Records contained in a dataset:
"""

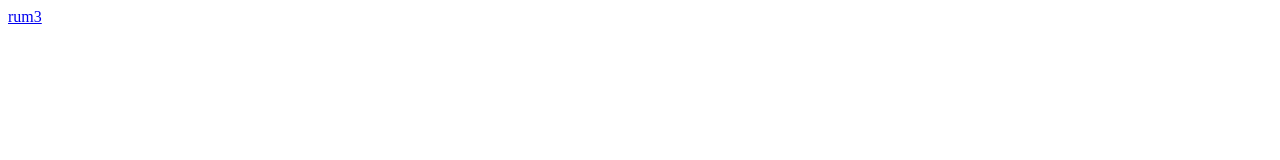
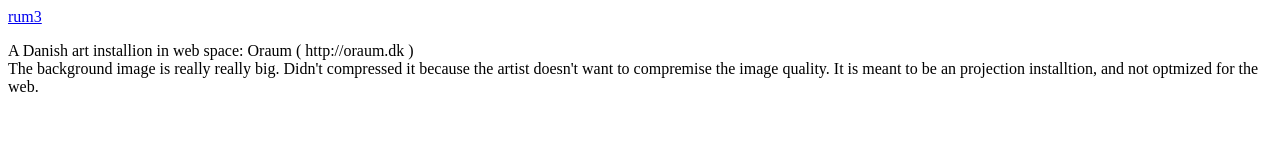
Before and after one commit to itree/itree.github.com, a plain HTML site: page index.html in a window 1280 px wide. Drawn offline with Linux system fonts and the light colour scheme.

Commit message:
Update index.html

```diff
--- a/index.html
+++ b/index.html
@@ -1 +1,10 @@
 <a href="./rum3/index.html">rum3</a>
+
+<p>
+  A Danish art installion in web space:  Oraum ( http://oraum.dk )
+<br>
+  The background image is really really big. Didn't compressed it because the artist doesn't want to compremise the image quality.
+
+  It is meant to be an projection installtion, and not optmized for the web.
+
+</p>
```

"""

--- Work item ---
The output must match the records word for word, except that no pictures appear.

--- Output for this exercise ---
Before and after one commit to itree/itree.github.com, a plain HTML site: page index.html in a window 1280 px wide. Drawn offline with Linux system fonts and the light colour scheme.

Commit message:
Update index.html

```diff
--- a/index.html
+++ b/index.html
@@ -1 +1,10 @@
 <a href="./rum3/index.html">rum3</a>
+
+<p>
+  A Danish art installion in web space:  Oraum ( http://oraum.dk )
+<br>
+  The background image is really really big. Didn't compressed it because the artist doesn't want to compremise the image quality.
+
+  It is meant to be an projection installtion, and not optmized for the web.
+
+</p>
```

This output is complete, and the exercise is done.